*** Provided entries Section Begins ***

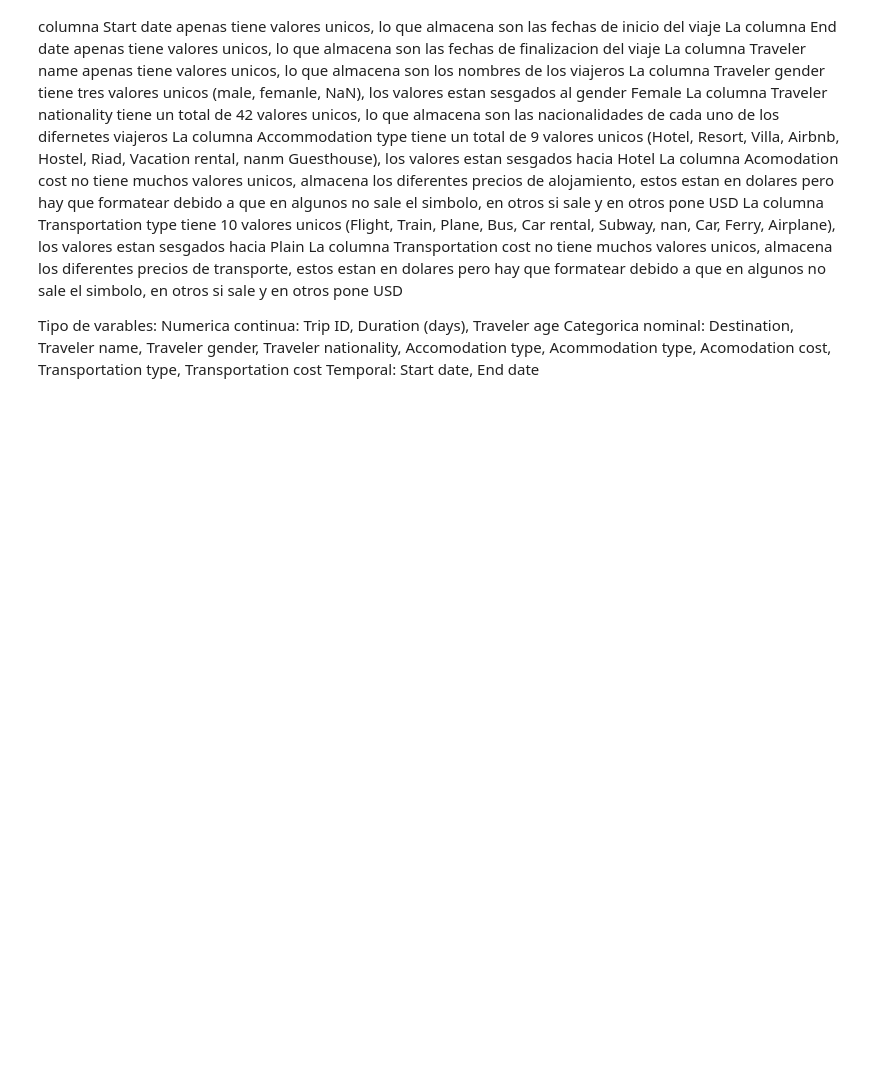
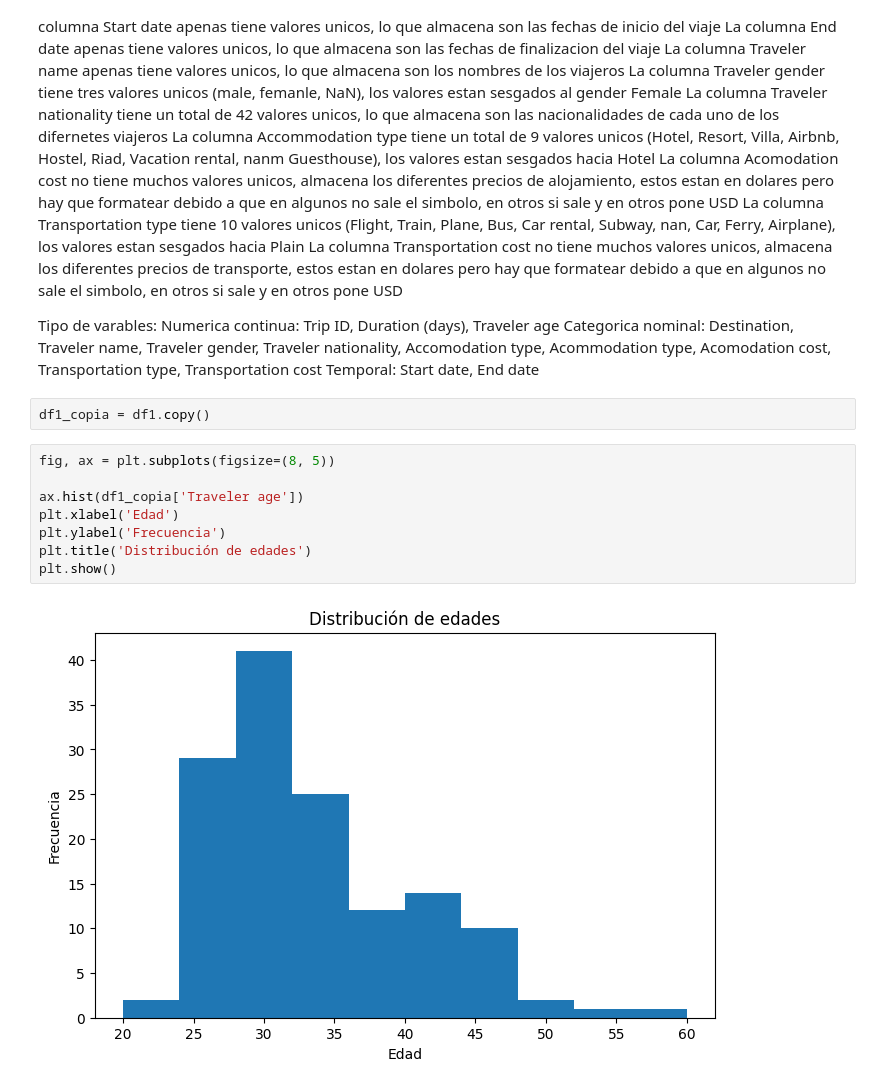
Before and after one commit to maketas1/proyectos, a Jupyter notebook: viajes.ipynb, the cells around one changed output. Drawn from its saved outputs; the diff is of its cells as text; blank space fills up the shorter version.

```diff
--- a/viajes.ipynb
+++ b/viajes.ipynb
@@ -198,3 +201,15 @@ Tipo de varables:
 Numerica continua: Trip ID, Duration (days), Traveler age
 Categorica nominal: Destination, Traveler name, Traveler gender, Traveler nationality, Accomodation type, Acommodation type, Acomodation cost, Transportation type, Transportation cost
 Temporal: Start date, End date
+# %%
+df1_copia = df1.copy()
+# %%
+fig, ax = plt.subplots(figsize=(8, 5))
+
+ax.hist(df1_copia['Traveler age'])
+plt.xlabel('Edad')
+plt.ylabel('Frecuencia')
+plt.title('Distribución de edades')
+plt.show()
+# %% [output]
+[figure, added]
```
Also changed, not shown: parts of 4 cells of this notebook.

*** Provided entries Section Ends ***

Task to complete :: Return every line above where "cells" appears.

Exercise response ::
Before and after one commit to maketas1/proyectos, a Jupyter notebook: viajes.ipynb, the cells around one changed output. Drawn from its saved outputs; the diff is of its cells as text; blank space fills up the shorter version.
Also changed, not shown: parts of 4 cells of this notebook.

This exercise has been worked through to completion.